Since before the turn of the millennium, football was all but dead at Kalani and critically ill at Kaiser.
“I’d drive by Kalani and they used to have these small little pods of players,” Miano said. “I always wondered if these (football programs) could survive on their own, maybe they’d have to combine. Now this whole area is revitalized with the Lee brothers and what’s happened at Kaiser. You have to give (the players) a reason to stay. We have the reasons now.”
Now, with the big-name coaches on board, Kalani and Kaiser both keep more of the athletes from their districts. And whatever you want to call it, they’re already attracting others from outside the borders.
“Actually, it’s more that they’re staying home. Especially this year, we had a great turnout for JV, about 50 kids,” Ron Lee said. “The other real noticeable thing is I’ve been going to the same places for everything for years and years. Now all of a sudden the people who work at Zippy’s, Longs, the bank, they all tell me they’re Kalani grads and they follow the team.”
There’s something new about this rivalry, but there’s something traditional about it. It’s great to see these coaches who weren’t retained at UH are still in the game, at their old schools (Ron Lee, a Saint Louis graduate, started his coaching career at Kalani), and for the right reasons. Hawaii high school football coaching was already very good, and it’s now this much better.
“When you go to your alma mater, it’s special,” Cal Lee said. “I’ve come full circle in the sense I started here and coming back to where I started my football career. I have a lot of aloha for the school.”
Miano is too busy and too happy to worry about not getting the UH head coaching job he applied for last year.
“I have so much respect for (the Lee brothers). I wouldn’t be sitting in this chair if it weren’t for them, because I wouldn’t have played football,” he said. “I’m really content and I find myself at peace.
Finally being a head coach.
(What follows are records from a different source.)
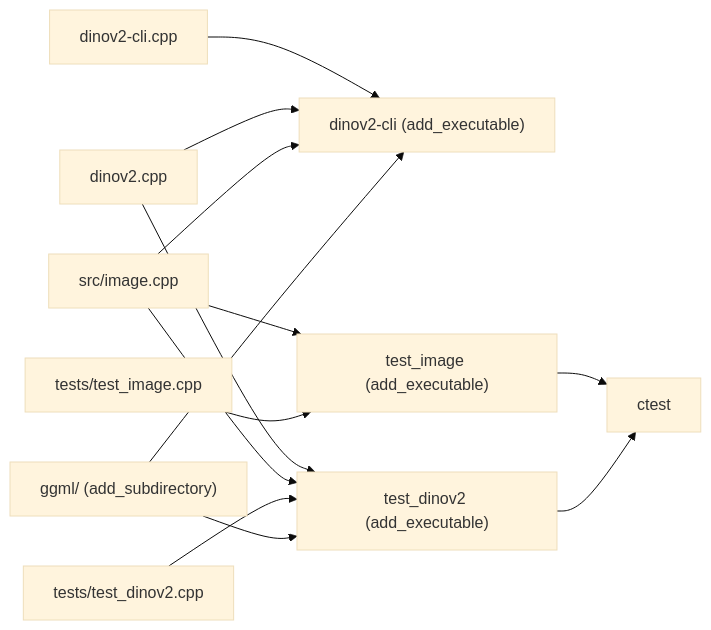
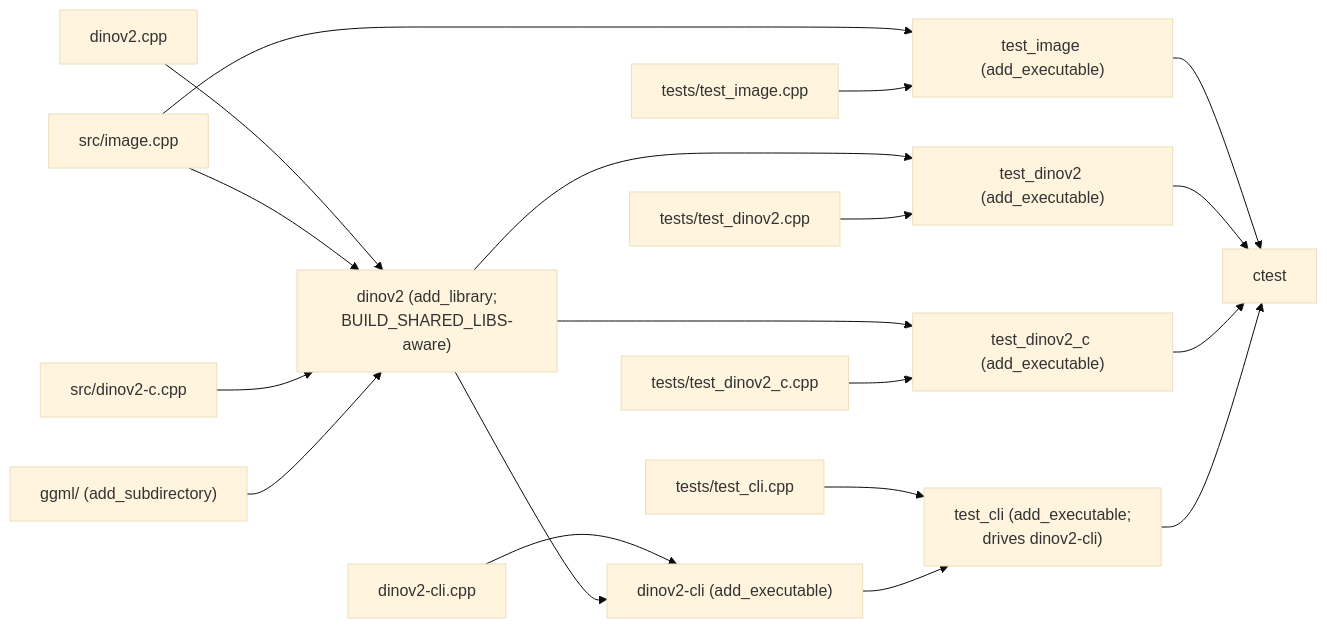
Before and after one commit to espetro/dinov2.cpp: the third of 4 diagrams in ARCHITECTURE.md, drawn with Mermaid (base theme). The commit also changed other lines of this file and 2 other files, not shown here.

First line of the commit message:
docs: library layering, README C API section, stability stub

````diff
--- a/ARCHITECTURE.md
+++ b/ARCHITECTURE.md
@@ -102,27 +115,39 @@
 ```mermaid
 graph LR
     CLI["dinov2-cli.cpp"]
     LIB["dinov2.cpp"]
     IMG["src/image.cpp"]
+    CAPI["src/dinov2-c.cpp"]
     TST_IMG["tests/test_image.cpp"]
     TST_LIB["tests/test_dinov2.cpp"]
+    TST_C["tests/test_dinov2_c.cpp"]
+    TST_CLI["tests/test_cli.cpp"]
     GGML["ggml/ (add_subdirectory)"]
 
+    LIB_TGT["dinov2 (add_library;<br/>BUILD_SHARED_LIBS-aware)"]
     CLI_EXE["dinov2-cli (add_executable)"]
     TEST_IMG["test_image (add_executable)"]
     TEST_LIB["test_dinov2 (add_executable)"]
+    TEST_C["test_dinov2_c (add_executable)"]
+    TEST_CLI_EXE["test_cli (add_executable;<br/>drives dinov2-cli)"]
     CTEST["ctest"]
 
+    LIB --> LIB_TGT
+    IMG --> LIB_TGT
+    CAPI --> LIB_TGT
+    GGML --> LIB_TGT
     CLI --> CLI_EXE
-    LIB --> CLI_EXE
-    IMG --> CLI_EXE
-    LIB --> TEST_LIB
-    IMG --> TEST_LIB
+    LIB_TGT --> CLI_EXE
+    LIB_TGT --> TEST_LIB
     TST_LIB --> TEST_LIB
     IMG --> TEST_IMG
     TST_IMG --> TEST_IMG
-    GGML --> CLI_EXE
-    GGML --> TEST_LIB
+    LIB_TGT --> TEST_C
+    TST_C --> TEST_C
+    TST_CLI --> TEST_CLI_EXE
+    CLI_EXE --> TEST_CLI_EXE
     TEST_IMG --> CTEST
     TEST_LIB --> CTEST
+    TEST_C --> CTEST
+    TEST_CLI_EXE --> CTEST
 ```
````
Having great kids who work tremendously hard and a great staff. My goal was to never leave Hawaii.”
Reach Dave Reardon at firstname.lastname@example.org or 529-4783.